The defendants in the Commission’s action are divided into two groups. The first is the brokers which include Bryan Arias, Hugo Arias, Anthony Ciccone, Salvatore Ciccone, Diane Kaylor, Jason Keryc and Anthony Massaro. The second is the sub-brokers which includes Christopher Curran, Michael Dunne, Martin Hartmann, Michael Kerye, Ronald Roaldsen and Laura Tordy. The brokers represented to investors that they were account representatives and vice presidents for Agape. The sub-brokers worked for the brokers.
According to the complaint, the defendants knowingly, or recklessly, and repeatedly made misrepresentations to investors about Agape securities despite “numerous signs of fraud” which included:
- The prior conviction of Mr. Cosmo for fraud;
- The too-good-to-be-true returns;
- The incredible claims regarding the safety of the principle;
- Agape’s status as a relatively small, unknown, private issuer of securities;
- A series of extensions and defaults by Agape; and
- Warnings about the fund’s financial condition.
The scheme ended in January 2009 when Mr. Cosmo was arrested. Defendants Ciccone, Kaylor, Kerye and Massaro were arrested in April 2012. U.S. v. Karye, 12 mj-000410 (E.D.N.Y.). They were charged with one count of conspiracy to commit mail fraud.

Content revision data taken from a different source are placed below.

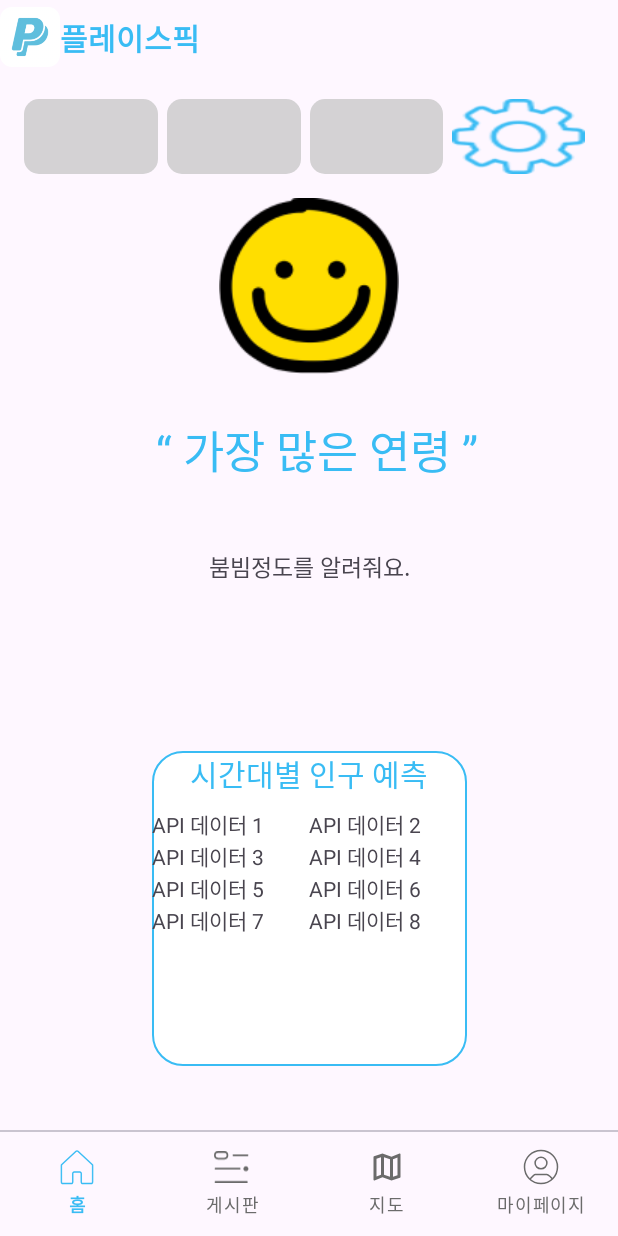
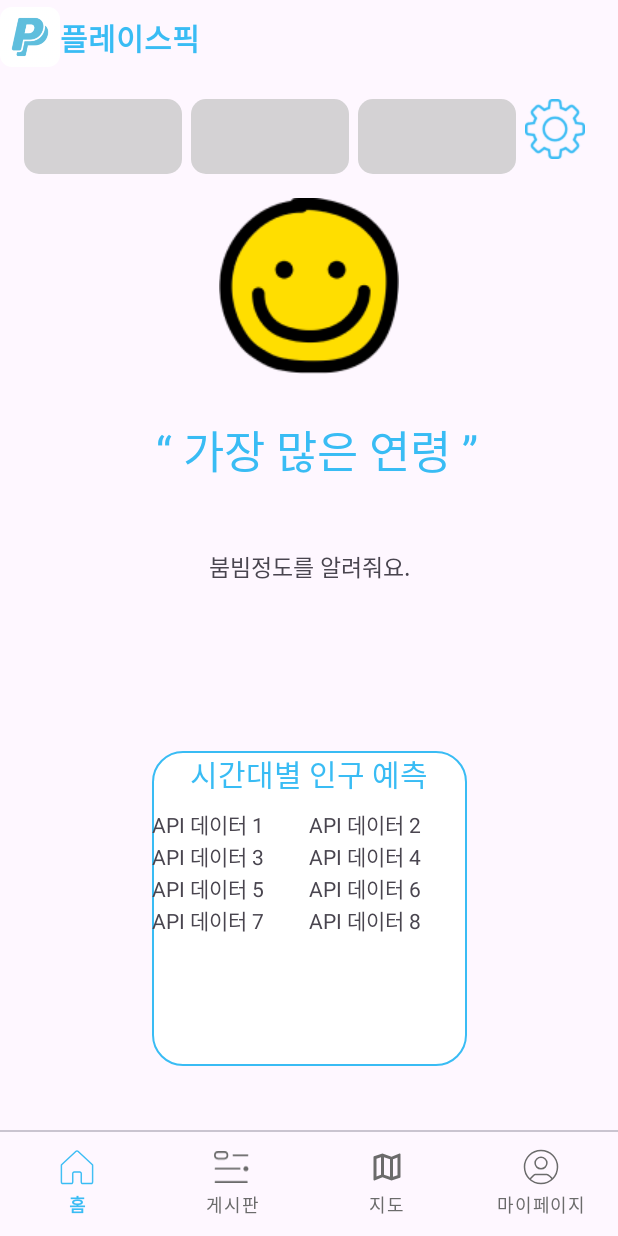
Before and after one commit to PlacePick/Android, an Android app: the HomeFragment screen opened directly, with no data from a screen before it, after a tap on an icon or button, on a phone screen of 412 x 824 dp. Run offline under Robolectric (Android 15) with nearby library versions, the phone set to English and light mode, and no system bars; 1 statement that could not run was skipped.

Commit message:
home ui update

```diff
--- a/PlacePick/app/src/main/res/layout/fragment_chat.xml
+++ b/PlacePick/app/src/main/res/layout/fragment_chat.xml
@@ -24,8 +24,9 @@
         android:layout_height="wrap_content"
         android:layout_marginStart="20dp"
         android:layout_marginLeft="20dp"
-        android:text="나가기"
-        android:src="@drawable/ic_smile"
+        android:src="@drawable/ic_clear"
+        android:background="@color/transparent"
+
         android:checkable="true"
         app:layout_constraintBottom_toBottomOf="@+id/txt_Title"
         app:layout_constraintStart_toStartOf="parent"
--- a/PlacePick/app/src/main/res/layout/fragment_home.xml
+++ b/PlacePick/app/src/main/res/layout/fragment_home.xml
@@ -17,12 +17,13 @@
         app:layout_constraintBottom_toTopOf="@id/imageView"
         app:layout_constraintStart_toStartOf="parent"
         app:layout_constraintEnd_toEndOf="parent"
-        app:layout_constraintVertical_bias="0.0">
+        app:layout_constraintVertical_bias="0.0"
+        android:baselineAligned="false">
 
 
         <TextView
             android:id="@+id/btn_choice1"
-            android:layout_width="match_parent"
+            android:layout_width="0dp"
             android:layout_height="match_parent"
             android:layout_marginEnd="6dp"
             android:layout_weight="1"
@@ -38,7 +39,7 @@
 
         <TextView
             android:id="@+id/btn_choice2"
-            android:layout_width="match_parent"
+            android:layout_width="0dp"
             android:layout_height="match_parent"
             android:layout_weight="1"
             android:text="서울역"
@@ -56,7 +57,7 @@
 
         <TextView
             android:id="@+id/btn_choice3"
-            android:layout_width="match_parent"
+            android:layout_width="0dp"
             android:layout_height="match_parent"
             android:layout_weight="1"
             android:text="강남역"
@@ -74,9 +75,8 @@
 
         <TextView
             android:id="@+id/btn_setting"
-            android:layout_width="match_parent"
-            android:layout_height="match_parent"
-            android:layout_weight="1"
+            android:layout_width="40dp"
+            android:layout_height="40dp"
             android:contentDescription="설정"
             android:layout_marginEnd="6dp"
             android:background="@drawable/ic_setting"
@@ -196,6 +196,8 @@
                 />
 
             <TextView
+                android:id="@+id/apidata4"
+
                 android:layout_width="wrap_content"
                 android:layout_height="wrap_content"
                 android:layout_gravity="center"
@@ -204,6 +206,7 @@
                 />
 
             <TextView
+                android:id="@+id/apidata5"
                 android:layout_width="wrap_content"
                 android:layout_height="wrap_content"
                 android:layout_gravity="center"
@@ -212,6 +215,7 @@
                 />
 
             <TextView
+                android:id="@+id/apidata6"
                 android:layout_width="wrap_content"
                 android:layout_height="wrap_content"
                 android:layout_gravity="center"
@@ -220,6 +224,7 @@
                 />
 
             <TextView
+                android:id="@+id/apidata7"
                 android:layout_width="wrap_content"
                 android:layout_height="wrap_content"
                 android:layout_gravity="center"
@@ -228,6 +233,7 @@
                 />
 
             <TextView
+                android:id="@+id/apidata8"
                 android:layout_width="wrap_content"
                 android:layout_height="wrap_content"
                 android:layout_gravity="center"
```
Also changed, not shown: PlacePick/app/src/main/java/com/kauproject/placepick/ui/home/HomeFragment.kt (+43 -12 lines), PlacePick/app/src/main/java/com/kauproject/placepick/ui/home/SharedViewModel.kt (added, +15 -0 lines), PlacePick/app/src/main/java/com/kauproject/placepick/ui/setting/SettingHotPlaceActivity.kt (+11 -1 lines).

The Commission’s complaint alleges violations of Securities Act Section 17(a) and Exchange Act Section 10(b). The case is pending.